=== ASSIGNED TASK ===
Entries in the following listing are to be copied exactly as they stand.

======

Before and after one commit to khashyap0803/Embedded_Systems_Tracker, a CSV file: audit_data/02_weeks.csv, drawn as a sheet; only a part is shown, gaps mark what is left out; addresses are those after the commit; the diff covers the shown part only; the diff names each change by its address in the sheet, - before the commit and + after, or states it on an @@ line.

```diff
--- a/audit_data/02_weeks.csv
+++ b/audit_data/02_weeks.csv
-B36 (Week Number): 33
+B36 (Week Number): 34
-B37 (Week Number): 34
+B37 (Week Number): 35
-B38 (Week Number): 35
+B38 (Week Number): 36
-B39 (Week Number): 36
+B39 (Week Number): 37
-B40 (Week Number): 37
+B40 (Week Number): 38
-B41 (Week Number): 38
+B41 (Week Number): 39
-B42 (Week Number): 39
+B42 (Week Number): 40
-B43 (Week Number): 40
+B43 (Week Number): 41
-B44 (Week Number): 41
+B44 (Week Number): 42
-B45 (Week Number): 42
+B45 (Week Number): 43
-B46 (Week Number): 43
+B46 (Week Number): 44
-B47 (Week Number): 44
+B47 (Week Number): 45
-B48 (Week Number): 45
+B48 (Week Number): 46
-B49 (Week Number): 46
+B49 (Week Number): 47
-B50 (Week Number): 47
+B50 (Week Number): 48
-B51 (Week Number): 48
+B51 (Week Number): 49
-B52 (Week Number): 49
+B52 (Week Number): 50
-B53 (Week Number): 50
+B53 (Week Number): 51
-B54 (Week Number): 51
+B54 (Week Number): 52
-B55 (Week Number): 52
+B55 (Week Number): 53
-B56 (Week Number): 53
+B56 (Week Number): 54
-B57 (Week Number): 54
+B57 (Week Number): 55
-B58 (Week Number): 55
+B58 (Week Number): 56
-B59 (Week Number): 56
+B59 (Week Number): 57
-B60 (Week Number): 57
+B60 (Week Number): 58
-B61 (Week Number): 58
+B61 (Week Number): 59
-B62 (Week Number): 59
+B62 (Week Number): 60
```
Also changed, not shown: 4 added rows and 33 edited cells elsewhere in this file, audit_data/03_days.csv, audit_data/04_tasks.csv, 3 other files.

======

=== ANSWER ===
Before and after one commit to khashyap0803/Embedded_Systems_Tracker, a CSV file: audit_data/02_weeks.csv, drawn as a sheet; only a part is shown, gaps mark what is left out; addresses are those after the commit; the diff covers the shown part only; the diff names each change by its address in the sheet, - before the commit and + after, or states it on an @@ line.

```diff
--- a/audit_data/02_weeks.csv
+++ b/audit_data/02_weeks.csv
-B36 (Week Number): 33
+B36 (Week Number): 34
-B37 (Week Number): 34
+B37 (Week Number): 35
-B38 (Week Number): 35
+B38 (Week Number): 36
-B39 (Week Number): 36
+B39 (Week Number): 37
-B40 (Week Number): 37
+B40 (Week Number): 38
-B41 (Week Number): 38
+B41 (Week Number): 39
-B42 (Week Number): 39
+B42 (Week Number): 40
-B43 (Week Number): 40
+B43 (Week Number): 41
-B44 (Week Number): 41
+B44 (Week Number): 42
-B45 (Week Number): 42
+B45 (Week Number): 43
-B46 (Week Number): 43
+B46 (Week Number): 44
-B47 (Week Number): 44
+B47 (Week Number): 45
-B48 (Week Number): 45
+B48 (Week Number): 46
-B49 (Week Number): 46
+B49 (Week Number): 47
-B50 (Week Number): 47
+B50 (Week Number): 48
-B51 (Week Number): 48
+B51 (Week Number): 49
-B52 (Week Number): 49
+B52 (Week Number): 50
-B53 (Week Number): 50
+B53 (Week Number): 51
-B54 (Week Number): 51
+B54 (Week Number): 52
-B55 (Week Number): 52
+B55 (Week Number): 53
-B56 (Week Number): 53
+B56 (Week Number): 54
-B57 (Week Number): 54
+B57 (Week Number): 55
-B58 (Week Number): 55
+B58 (Week Number): 56
-B59 (Week Number): 56
+B59 (Week Number): 57
-B60 (Week Number): 57
+B60 (Week Number): 58
-B61 (Week Number): 58
+B61 (Week Number): 59
-B62 (Week Number): 59
+B62 (Week Number): 60
```
Also changed, not shown: 4 added rows and 33 edited cells elsewhere in this file, audit_data/03_days.csv, audit_data/04_tasks.csv, 3 other files.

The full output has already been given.